In 2010 the District Department of Transportation (DDOT) in Washington D.C. initiated its new pay-by-phone parking system. The intent of this system was to eliminate the need for drivers to have change handy to feed into parking meters.
The D.C. pilot program began on April 12, 2010 and is still be going strong. In downtown Washington pay-by-phone meter options can be observed throughout the city.
At the time of its launch, DDOT Director Gabe Klein said, "This service will greatly improve the parking experience for many of our residents, because its so simple to use." He added, "No one likes to carry a lot of change, but almost everyone has a cell phone, and all it takes is one call to pay for a meter."

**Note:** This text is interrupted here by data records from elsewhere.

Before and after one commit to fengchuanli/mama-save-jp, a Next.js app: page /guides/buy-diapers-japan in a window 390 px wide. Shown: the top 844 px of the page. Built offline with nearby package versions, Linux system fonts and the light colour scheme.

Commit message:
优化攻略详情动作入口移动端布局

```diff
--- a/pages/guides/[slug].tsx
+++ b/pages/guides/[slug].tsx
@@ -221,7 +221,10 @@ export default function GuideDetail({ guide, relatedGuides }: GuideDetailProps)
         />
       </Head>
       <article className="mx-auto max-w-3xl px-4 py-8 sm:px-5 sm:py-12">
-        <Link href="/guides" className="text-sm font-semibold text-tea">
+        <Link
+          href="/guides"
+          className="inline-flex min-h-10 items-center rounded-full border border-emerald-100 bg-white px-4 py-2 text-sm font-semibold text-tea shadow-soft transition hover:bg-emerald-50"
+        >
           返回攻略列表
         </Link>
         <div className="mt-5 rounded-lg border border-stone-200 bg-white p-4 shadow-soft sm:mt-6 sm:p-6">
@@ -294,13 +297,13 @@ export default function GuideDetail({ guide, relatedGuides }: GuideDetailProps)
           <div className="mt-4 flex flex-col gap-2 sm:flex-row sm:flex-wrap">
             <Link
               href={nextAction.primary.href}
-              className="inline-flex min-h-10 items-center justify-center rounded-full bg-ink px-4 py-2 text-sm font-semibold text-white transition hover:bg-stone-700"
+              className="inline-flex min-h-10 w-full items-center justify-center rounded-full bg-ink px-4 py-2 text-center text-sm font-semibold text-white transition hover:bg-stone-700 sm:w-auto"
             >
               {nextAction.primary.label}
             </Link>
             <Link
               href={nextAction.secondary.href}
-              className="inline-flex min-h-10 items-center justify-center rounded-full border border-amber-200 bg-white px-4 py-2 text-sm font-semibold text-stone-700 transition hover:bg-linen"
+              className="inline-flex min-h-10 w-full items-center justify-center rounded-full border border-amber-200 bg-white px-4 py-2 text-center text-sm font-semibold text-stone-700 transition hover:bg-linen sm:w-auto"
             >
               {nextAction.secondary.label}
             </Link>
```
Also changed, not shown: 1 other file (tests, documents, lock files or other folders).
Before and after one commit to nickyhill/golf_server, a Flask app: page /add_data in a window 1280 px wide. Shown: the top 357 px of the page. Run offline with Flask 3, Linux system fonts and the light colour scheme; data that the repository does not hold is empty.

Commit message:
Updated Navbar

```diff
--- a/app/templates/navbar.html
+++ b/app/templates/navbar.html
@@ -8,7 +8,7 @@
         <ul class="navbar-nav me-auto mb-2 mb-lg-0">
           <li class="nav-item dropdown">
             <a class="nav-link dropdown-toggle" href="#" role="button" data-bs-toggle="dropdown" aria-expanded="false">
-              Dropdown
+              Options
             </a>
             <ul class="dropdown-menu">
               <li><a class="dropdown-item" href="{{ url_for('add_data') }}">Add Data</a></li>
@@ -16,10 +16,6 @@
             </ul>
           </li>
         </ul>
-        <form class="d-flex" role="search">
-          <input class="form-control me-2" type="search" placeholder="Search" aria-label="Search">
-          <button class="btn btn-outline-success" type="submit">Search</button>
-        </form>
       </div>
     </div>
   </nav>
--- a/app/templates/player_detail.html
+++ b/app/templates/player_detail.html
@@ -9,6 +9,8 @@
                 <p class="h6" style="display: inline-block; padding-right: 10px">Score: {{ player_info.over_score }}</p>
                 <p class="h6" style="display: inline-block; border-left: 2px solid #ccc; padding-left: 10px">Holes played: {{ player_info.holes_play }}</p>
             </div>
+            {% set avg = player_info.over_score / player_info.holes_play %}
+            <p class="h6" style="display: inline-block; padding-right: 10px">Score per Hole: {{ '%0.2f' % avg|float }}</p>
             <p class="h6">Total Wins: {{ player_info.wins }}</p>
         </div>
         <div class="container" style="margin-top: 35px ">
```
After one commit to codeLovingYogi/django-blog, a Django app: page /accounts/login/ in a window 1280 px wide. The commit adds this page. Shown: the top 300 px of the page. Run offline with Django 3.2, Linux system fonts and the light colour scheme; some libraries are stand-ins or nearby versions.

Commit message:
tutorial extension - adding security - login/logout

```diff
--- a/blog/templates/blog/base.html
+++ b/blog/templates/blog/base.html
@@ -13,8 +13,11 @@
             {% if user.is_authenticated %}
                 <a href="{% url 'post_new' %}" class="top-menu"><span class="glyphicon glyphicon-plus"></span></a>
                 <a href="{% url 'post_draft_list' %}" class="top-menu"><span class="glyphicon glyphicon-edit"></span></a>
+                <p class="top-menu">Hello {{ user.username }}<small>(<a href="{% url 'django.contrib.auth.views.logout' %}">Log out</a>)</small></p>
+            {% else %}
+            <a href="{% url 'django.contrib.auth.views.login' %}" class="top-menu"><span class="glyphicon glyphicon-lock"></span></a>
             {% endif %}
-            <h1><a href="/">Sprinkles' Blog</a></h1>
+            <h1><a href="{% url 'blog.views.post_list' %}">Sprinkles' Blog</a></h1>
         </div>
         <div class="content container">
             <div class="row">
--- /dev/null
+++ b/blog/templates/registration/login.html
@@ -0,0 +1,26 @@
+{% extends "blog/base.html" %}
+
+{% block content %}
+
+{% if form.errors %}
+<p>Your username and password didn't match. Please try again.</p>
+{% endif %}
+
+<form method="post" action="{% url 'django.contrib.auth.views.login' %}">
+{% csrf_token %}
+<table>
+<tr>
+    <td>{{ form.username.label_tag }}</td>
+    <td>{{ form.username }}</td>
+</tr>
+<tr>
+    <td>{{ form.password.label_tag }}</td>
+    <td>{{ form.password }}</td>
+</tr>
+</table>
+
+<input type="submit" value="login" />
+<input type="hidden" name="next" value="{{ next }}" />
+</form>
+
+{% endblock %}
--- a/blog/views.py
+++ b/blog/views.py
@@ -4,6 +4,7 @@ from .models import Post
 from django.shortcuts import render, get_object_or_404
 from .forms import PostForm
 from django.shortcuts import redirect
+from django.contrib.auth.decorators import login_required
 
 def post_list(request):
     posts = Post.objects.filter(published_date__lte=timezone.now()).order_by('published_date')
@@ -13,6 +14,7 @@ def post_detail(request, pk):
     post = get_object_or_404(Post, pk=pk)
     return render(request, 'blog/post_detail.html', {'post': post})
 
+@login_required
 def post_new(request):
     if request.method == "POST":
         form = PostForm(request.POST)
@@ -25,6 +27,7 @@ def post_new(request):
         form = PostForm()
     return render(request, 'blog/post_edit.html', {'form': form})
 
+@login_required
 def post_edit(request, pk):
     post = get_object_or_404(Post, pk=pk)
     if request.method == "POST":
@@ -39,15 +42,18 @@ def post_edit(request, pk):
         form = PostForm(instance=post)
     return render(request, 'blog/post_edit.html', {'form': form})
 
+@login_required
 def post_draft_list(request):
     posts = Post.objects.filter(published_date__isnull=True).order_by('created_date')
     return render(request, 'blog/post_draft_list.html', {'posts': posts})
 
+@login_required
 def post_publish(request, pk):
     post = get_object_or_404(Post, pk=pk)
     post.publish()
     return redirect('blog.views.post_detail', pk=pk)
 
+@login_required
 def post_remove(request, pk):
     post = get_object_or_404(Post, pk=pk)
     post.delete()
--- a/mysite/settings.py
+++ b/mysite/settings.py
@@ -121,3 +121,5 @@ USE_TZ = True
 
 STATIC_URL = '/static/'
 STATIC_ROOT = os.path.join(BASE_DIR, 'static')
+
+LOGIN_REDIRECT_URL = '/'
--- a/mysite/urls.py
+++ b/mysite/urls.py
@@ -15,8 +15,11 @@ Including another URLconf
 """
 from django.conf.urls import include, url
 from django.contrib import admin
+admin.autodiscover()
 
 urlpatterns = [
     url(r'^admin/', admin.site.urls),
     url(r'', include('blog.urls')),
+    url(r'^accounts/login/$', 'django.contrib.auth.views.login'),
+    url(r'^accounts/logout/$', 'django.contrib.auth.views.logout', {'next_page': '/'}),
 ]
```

Across the globe many other cities are beginning to seriously look at pay-by-phone options for parking meters in addition to coins and/or credit cards.
San Francisco just announced last month they were implementing pay-by-phone parking throughout the city; New York City announced their pilot program last summer.
Its also being used and/or considered in Canada, Australia and in the U.K.
Pros of this kind of system are convenience, and some services even send text messages to let the user know meter time is almost up, however the cons can be associated with privacy/security risks (as with anything these days) and also the fact mistakes can happen.
For instance, The Washington Examiner recently reported despite the fact pay-by-phone parking systems are supposed to "make parking easy", approximately 25 drivers a day are still getting ticketed after paying the meter with a mobile phone.
The Examiner report cited examples of a few dissatisfied users, some of which had been ticketed numerous times despite having paid the parking fees through their phones.
One Northern Virginia resident, Laura Howell, told The Examiner, "The mobile payment system is flawed and should not be grounds to receive a ticket until all system issues are resolved," also mentioning she'd been ticketed three times.
The reason given for the average of 25 undeserved tickets being issued a day in Washington is being attributed to delays in data being transferred.
"There are times there is a delay," DDOT spokesman John Lisle told The Examiner in Dec. 2011, adding that the city is updating the pay-by-phone software to fix the glitches. "We're working to eliminate those problems, and if it does happen to somebody, they can [appeal] it to the Department of Motor Vehicles."
Reportedly the number of undeserved tickets are not representative of the overall success of the program, with 180,000 registered users in the District, about 10,000 a day are using the service.
It appears based on major cities integrating mobile payments within its meter fee options, that this trend might be here to stay. Perhaps this is not so surprising being that mobile use is anticipated to explode by 2015.
Additionally a recent report in Nov. 2011, "Already 16% of smartphone owners use PayPal or other types of e-Wallet solutions as their preferred method for mobile payments, and 1 in 4 Millennials regularly use their mobile phones to research products or services prior to a purchase."
Mobile is definitely en vogue, and chances are more pay-by-phone options will be cropping up in many regions. If history is any indicator with other market changes that rely on the marriage between convenience and technology, there may soon come a time where fishing for coins to feed the meter is a far distant memory.
Does your city offer pay-by-phone parking? If it did, would you use it?